is configured to allow traffic flows at the highest priority level and these traffic flows burst
continuously to 100% of the line bandwidth, STP may be disrupted. It is therefore advised
not to use the highest CoS.
When a new port is brought up, the root
moves on to that port instead of the port it
should move to or stay on.
Is it possible that the port cost is incorrectly programmed or that auto-negotiation derives an
undesired value? Inspect the port and path costs with each port active as root.
An Intelligent Electronic Device (IED) or
controller does not work with the device.
Certain low CPU bandwidth controllers have been found to behave less than perfectly when
they receive unexpected traffic. Try disabling STP for the port.
If the controller fails around the time of a link outage, there is the remote possibility that
frame disordering or duplication may be the cause of the problem. Try setting the root port of
the failing controller’s bridge to STP.
Polls to other devices are occassionally lost.
Review the network statistics to determine whether the root bridge is receiving Topology
Change Notifications (TCNs) around the time of observed frame loss. It may be possible
there are problems with intermittent links in the network.
The root is receiving a number of TCNs.
Where are they coming from?
Examine the RSTP port statistics to determine the port from which the TCNs are arriving.
Sign-on to the switch at the other end of the link attached to that port. Repeat this step until
the switch generating the TCNs is found (i.e. the switch that is itself not receiving a large
number of TCNs). Determine the problem at that switch.
Section 6.4
VLANs
The following describes common problems related to the VLANs.
VLANs
209
Chapter 6
RUGGEDCOM ROS
Troubleshooting
User Guide
Problem
Solution
VLANs are not needed on the network.
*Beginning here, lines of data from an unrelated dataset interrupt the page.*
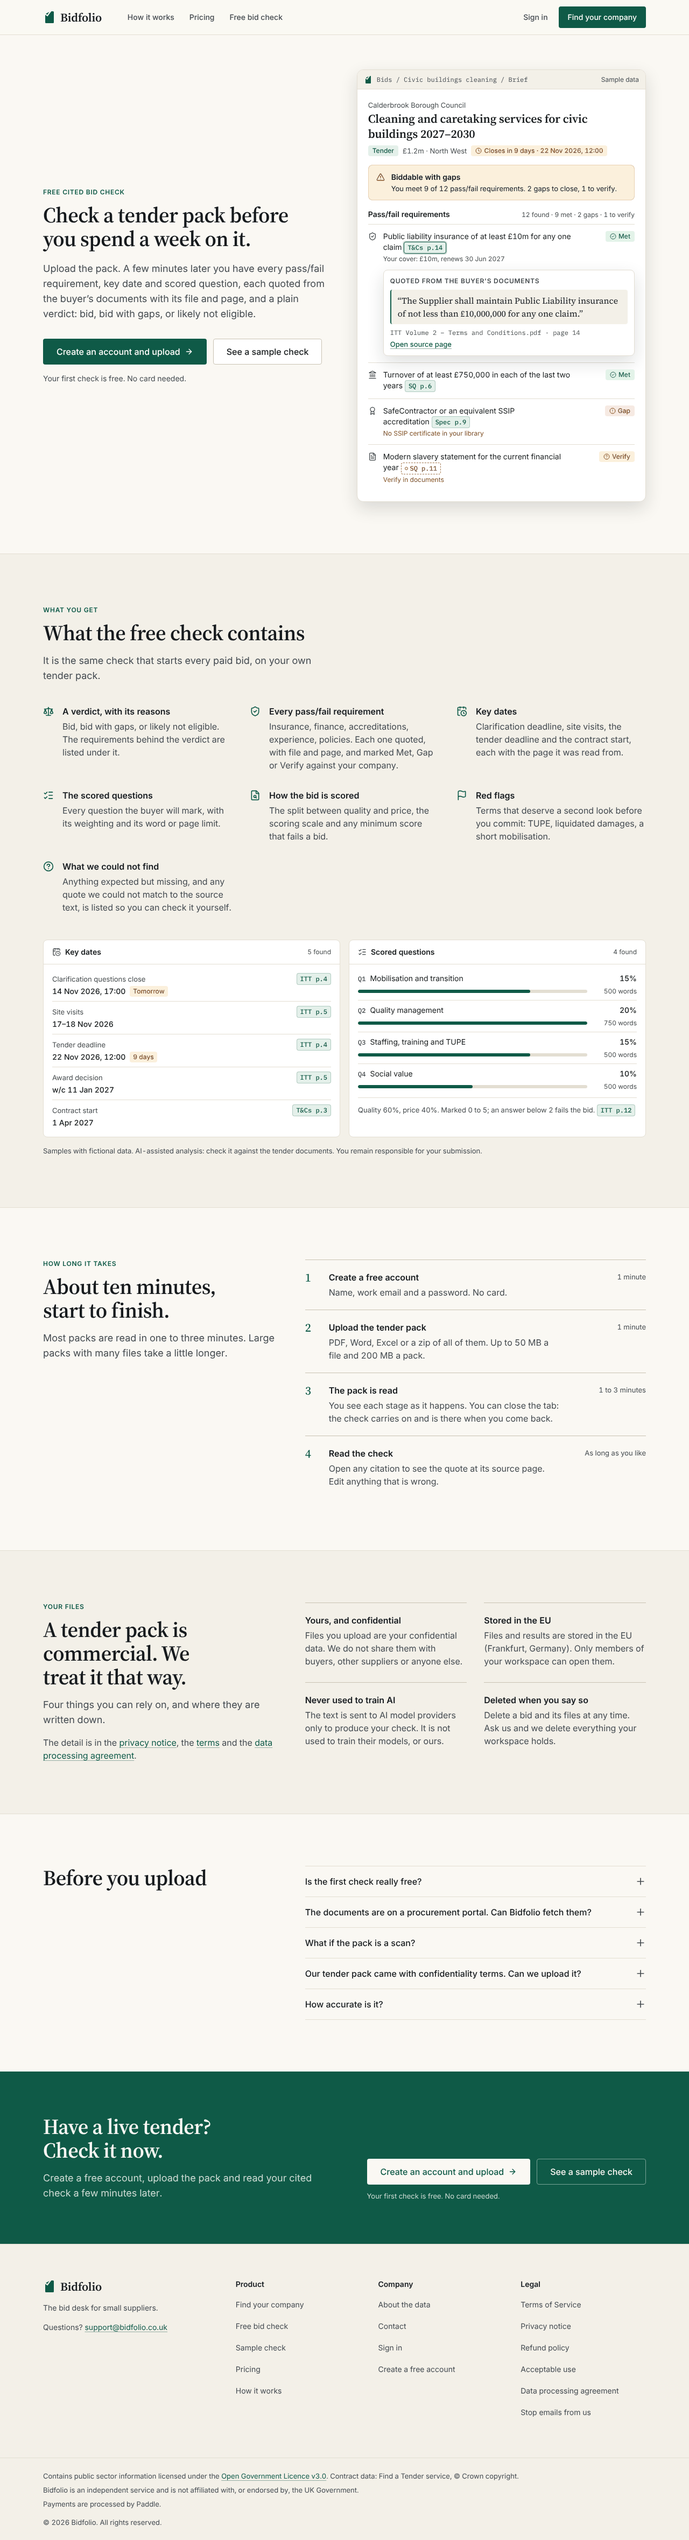
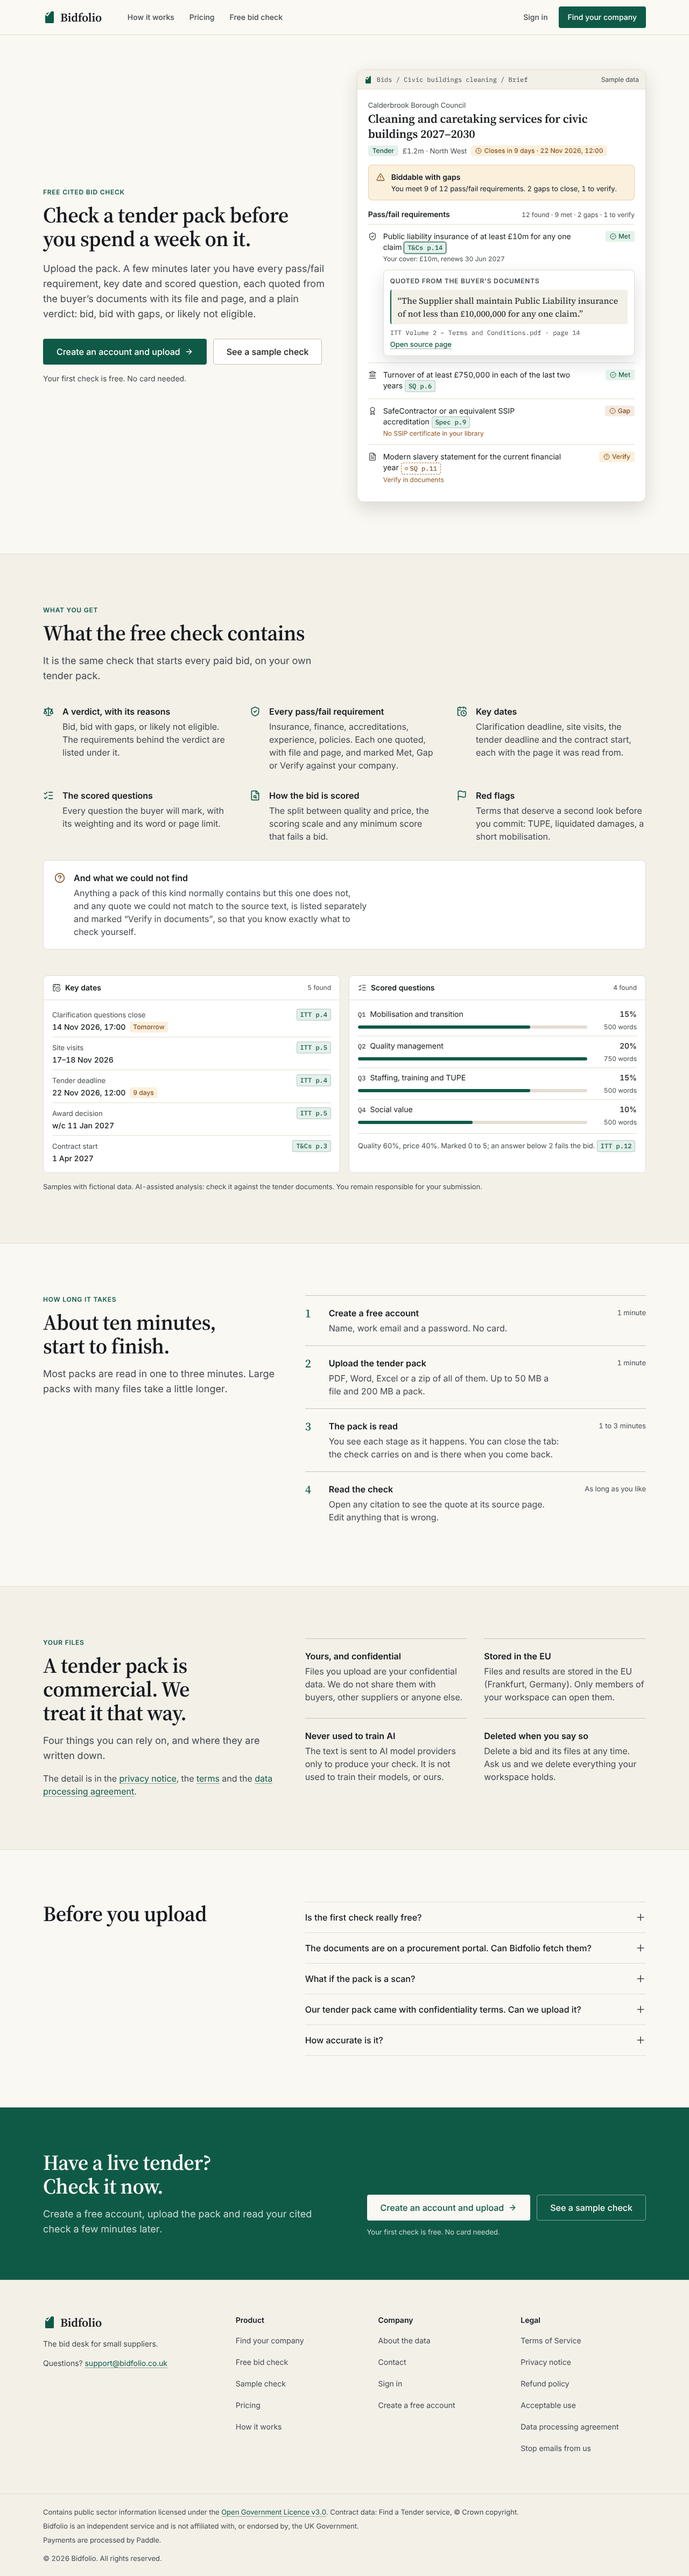
Copy fixes before the designer handoff: unconfirmed claims removed, callout for what a check could not find
- plans: drop the "Priority support" bullet (nothing in the spec backs it)
- free-bid-check: six-item grid, with "what we could not find" set apart as a note
- settings: activity-log line names the plan from the catalogue
- refreshed captures of the affected pages

Claude-Session: https://claude.ai/code/session_01QtwDV764zbwZrPMdXHyikj

diff --git a/src/app/(marketing)/free-bid-check/page.tsx b/src/app/(marketing)/free-bid-check/page.tsx
@@ -52,12 +52,13 @@ const contents = [
     title: "Red flags",
     body: "Terms that deserve a second look before you commit: TUPE, liquidated damages, a short mobilisation.",
   },
-  {
-    icon: CircleHelp,
-    title: "What we could not find",
-    body: "Anything expected but missing, and any quote we could not match to the source text, is listed so you can check it yourself.",
-  },
 ];
+
+/** Set apart from the list above: it is the part that makes the rest trustworthy. */
+const notFound = {
+  title: "And what we could not find",
+  body: "Anything a pack of this kind normally contains but this one does not, and any quote we could not match to the source text, is listed separately and marked “Verify in documents”, so that you know exactly what to check yourself.",
+};
 
 const steps = [
   { time: "1 minute", title: "Create a free account", body: "Name, work email and a password. No card." },
@@ -156,6 +157,13 @@ export default function FreeBidCheckPage() {
             </li>
           ))}
         </ul>
+        <div role="note" className="mt-8 grid grid-cols-[1.5rem_1fr] gap-x-3 rounded-card border border-line bg-surface p-5">
+          <CircleHelp aria-hidden className="mt-0.5 size-5 text-accent-ink" />
+          <div>
+            <h3 className="font-sans text-base leading-6 font-semibold text-ink">{notFound.title}</h3>
+            <p className="mt-1 max-w-reading text-base text-ink-2">{notFound.body}</p>
+          </div>
+        </div>
         <div className="mt-12 grid gap-4 md:grid-cols-2">
           <KeyDatesCard />
           <QuestionsCard />

diff --git a/src/app/app/settings/workspace/page.tsx b/src/app/app/settings/workspace/page.tsx
@@ -3,6 +3,7 @@ import Link from "next/link";
 import { PageHeader } from "@/components/app/page-header";
 import { WorkspaceForm } from "@/components/app/workspace-form";
 import { Card, CardContent, CardDescription, CardHeader, CardTitle } from "@/components/ui/card";
+import { PLANS } from "@/config/plans";
 import { listAuditLog } from "@/server/audit";
 import { requireOrgForPage } from "@/server/session";
 import { hasRole } from "@/server/workspaces";
@@ -37,7 +38,7 @@ export default async function WorkspaceSettingsPage() {
           <CardContent>
             {!auditEnabled ? (
               <p className="text-sm text-ink-2">
-                The audit log is part of the Pro plan and above.{" "}
+                The activity log is part of the {PLANS.pro.name} plan and above.{" "}
                 {ctx.role === "owner" ? (
                   <Link href="/app/settings/billing" className="link font-medium">
                     Upgrade

diff --git a/src/app/(marketing)/pricing/page.tsx b/src/app/(marketing)/pricing/page.tsx
@@ -88,7 +88,7 @@ export default function PricingPage() {
           <h1 id="pricing-title" className="type-h1 mt-3 text-ink">
             Pricing
           </h1>
-          <p className="type-lead mx-auto mt-4 max-w-xl">
+          <p className="type-lead mx-auto mt-4 max-w-xl text-balance">
             Start free. Pay monthly if you bid most months, or by the bid if you bid a few times a year. Every price is on this page: there is no demo call.
           </p>
         </header>

diff --git a/src/config/plans.ts b/src/config/plans.ts
@@ -154,7 +154,6 @@ export const PLANS: Record<PlanKey, Plan> = {
       "10 full bids a month; unused bids roll over one month",
       "Separate client workspaces",
       "10 seats",
-      "Priority support",
     ],
   },
 };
Can
they be turned off?
Yes. Simply leave all ports set to type edge and leave the native VLAN set to 1. This is the
default configuration for the switch.
Two VLANs were created and a number of
ports were made members of them. Now
some of the devices in one VLAN need
to send messages to devices in the other
VLAN.
If the devices need to communicate at the physical address layer, they must be members of
the same VLAN. If they can communicate in a Layer 3 fashion (i.e. using a protocol such as
IP or IPX), use a router. The router will treat each VLAN as a separate interface, which will
have its own associated IP address space.
On a network of 30 switches, management
traffic needs to be restricted to a separate
domain. What is the best method for doing
this while staying in contact with these
switches?
At the switch where the management station is located, configure a port to use the new
management VLAN as its native VLAN. Configure a host computer to act as a temporary
management station.
At each switch, configure the management VLAN to the new value. Contact with each
individual switch will be lost immediately as they are being configured, but it should be
possible re-establish communication from the temporary management station. After all
switches have been taken to the new management VLAN, configure the ports of all attached
management devices to use the new VLAN.
NOTE
Establishing a management domain is often accompanied with the
establishment of an IP subnet specifically for the managed devices.
210
VLANs